I’m honestly incredibly burned out. The self-advocacy that’s required in the health care system and publishing in life under capitalism—it’s all geared toward burnout. That’s how I’m feeling now. And it’s such a bizarre thing because you get to Mount Everest, to the peak of survivorship where I wrote the book, did the stem cell transplant, did all the things. Yet, I don’t necessarily get to enjoy the health of it. I’m obviously incredibly grateful for where I’m at right now, but it’s kind of maintaining this double-edged sword.

While the book is about cancer, it’s also about relationships. What effect did leukemia have on your relationships? 

I felt a lot of projections from people on how one should be a cancer patient. There’s no real guidebook on how to navigate cancer while treating everyone involved with dignity— whether it’s family, friends, the person that you’re in a relationship with, or people that you’re in relationships with. Ultimately, I found I was juggling everyone’s expectations, and a lot of them were silent, too. We’re all in this vacuum of assumptions.

Cancer ruptures a lot of personal traumas for people about their own relationships with cancer, illness, and disability. Compared to when I was 23, I have a lot more empathy now. That doesn’t mean certain things I experienced were OK. But now I realize no one knows how to handle cancer. No one knows how to handle illness. Even with the ongoing Covid pandemic, which is a mass-disabling event, and the genocides that are happening, we don’t know how to work through the grief that comes with these things. As a society, we need to question how we embrace grief and how we’re told not to. 

Bless the Blood goes beyond the traditional format of a memoir, in that it’s composed of poetry and short stories. Why did you decide to write your memoir in this fashion, and how do you feel your story is served through the use of these genres?
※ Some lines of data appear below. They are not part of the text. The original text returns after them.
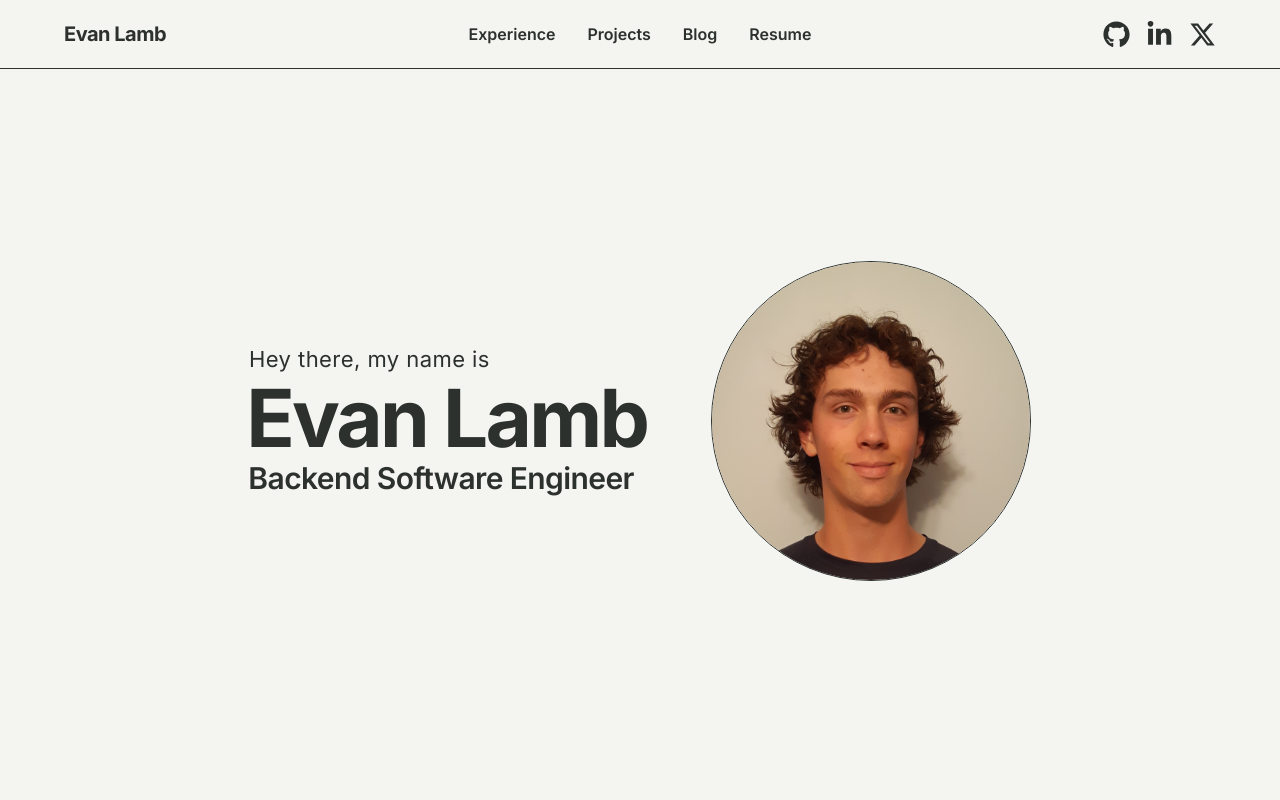
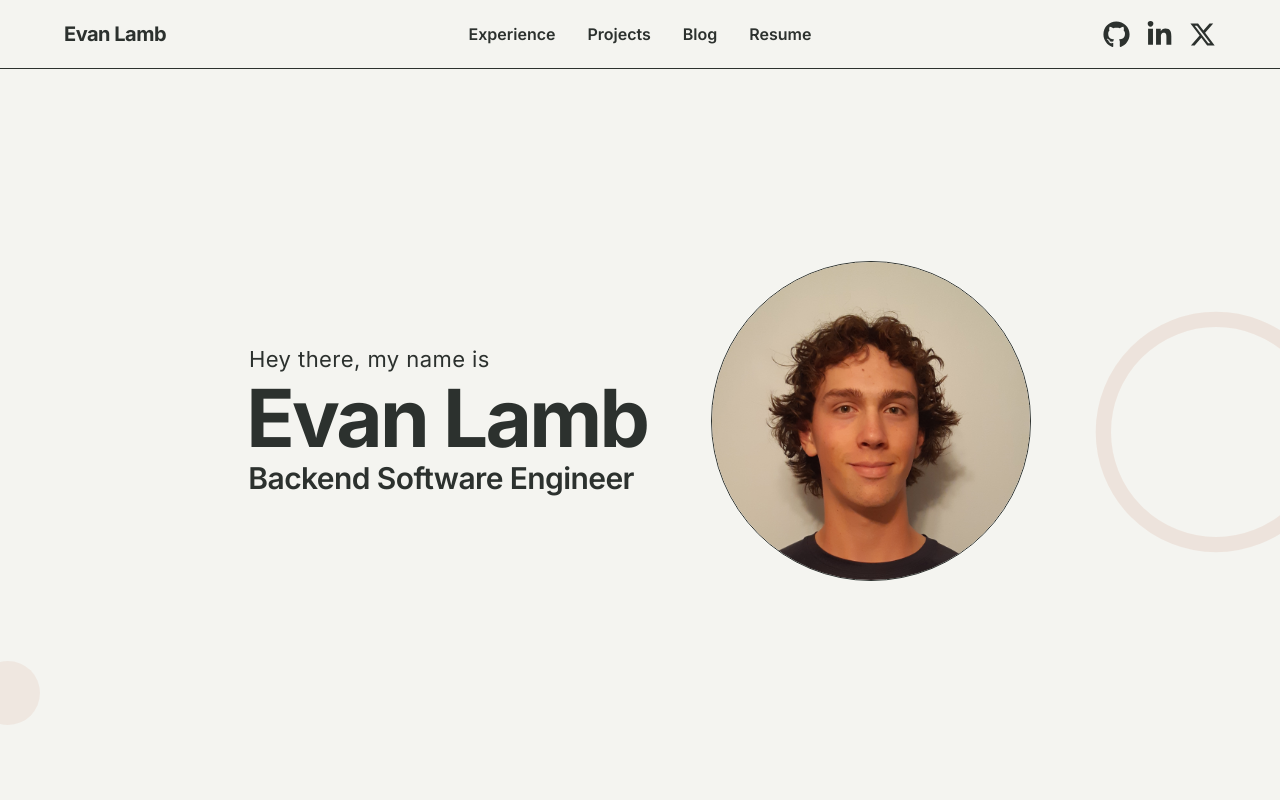
Before and after one commit to evanlambb/personal-website, a Next.js app: page / in a window 1280 px wide. Shown: the top 800 px of the page. Built offline with nearby package versions, Linux system fonts and the light colour scheme.

Commit message:
Add AccentShapesHero component to Hero section and adjust layout styles

```diff
--- a/src/components/portfolio/Hero.tsx
+++ b/src/components/portfolio/Hero.tsx
@@ -1,12 +1,14 @@
 import Image from 'next/image'
+import { AccentShapesHero } from './AccentShapes'
 
 export function Hero() {
   return (
     <section
       id="hero"
-      className="flex min-h-[calc(100svh-var(--header-height))] flex-col"
+      className="relative flex min-h-[calc(100svh-var(--header-height))] flex-col"
       aria-labelledby="hero-heading"
     >
+      <AccentShapesHero />
       <div className="flex flex-1 items-center justify-center px-6 py-12 sm:px-10 md:py-16 lg:px-14">
         <div className="mx-auto flex w-full max-w-4xl items-center justify-center gap-6 sm:gap-10 md:gap-14 lg:gap-16">
           <div className="shrink text-left">
```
To be honest, I just know my strengths and skills. I grew up as a performance poet. I grew up writing short stories. I knew I could do poetry and short-form stories. When writing about a dense topic like cancer, I wanted to do so in a way that would hold young people’s attention, because this book is geared toward youth. And with poetry and short-form stories, you can pick the book up and put it down. I want young people to be able to do that. I wanted that level of accessibility.
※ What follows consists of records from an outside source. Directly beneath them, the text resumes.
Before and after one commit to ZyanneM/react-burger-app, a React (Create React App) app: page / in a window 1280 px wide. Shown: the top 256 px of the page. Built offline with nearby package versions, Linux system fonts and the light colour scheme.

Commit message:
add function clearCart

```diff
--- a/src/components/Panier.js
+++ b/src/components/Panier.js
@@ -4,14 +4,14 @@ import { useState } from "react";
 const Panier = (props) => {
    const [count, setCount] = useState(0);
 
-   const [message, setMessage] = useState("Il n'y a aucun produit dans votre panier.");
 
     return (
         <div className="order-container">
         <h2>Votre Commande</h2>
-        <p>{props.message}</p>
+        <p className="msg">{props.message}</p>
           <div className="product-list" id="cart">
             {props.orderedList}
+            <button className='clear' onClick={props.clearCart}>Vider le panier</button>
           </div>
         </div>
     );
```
It was never on my bingo card to write a book—never, ever. If you told me at age 19 or 20 that this would be happening, I’d be like, What is a performance poet doing publishing a memoir? But a lot of performance poetry and spoken word doesn’t subscribe to the rules of academia and other literature. I think that freed me in writing this book. That’s one part of it. The other part is that there’s this elasticity that comes with poetry and short stories because all of these are snapshots of feelings.

What do you hope that cancer survivors and survivors of violence, and those with no experience of cancer or violence, will get from reading Bless the Blood?

I’m proud that this book confronts emotions, that it confronts reality. It will make you feel something, whether you move through the world looking like me or not. I hope it touches on a deep vulnerability—that someone feels open to that vulnerability within them, especially in the times we’re living in. And I hope there’s some level of change and transformation.

Gina Murrell is a Black queer librarian, writer, and copy editor in New York.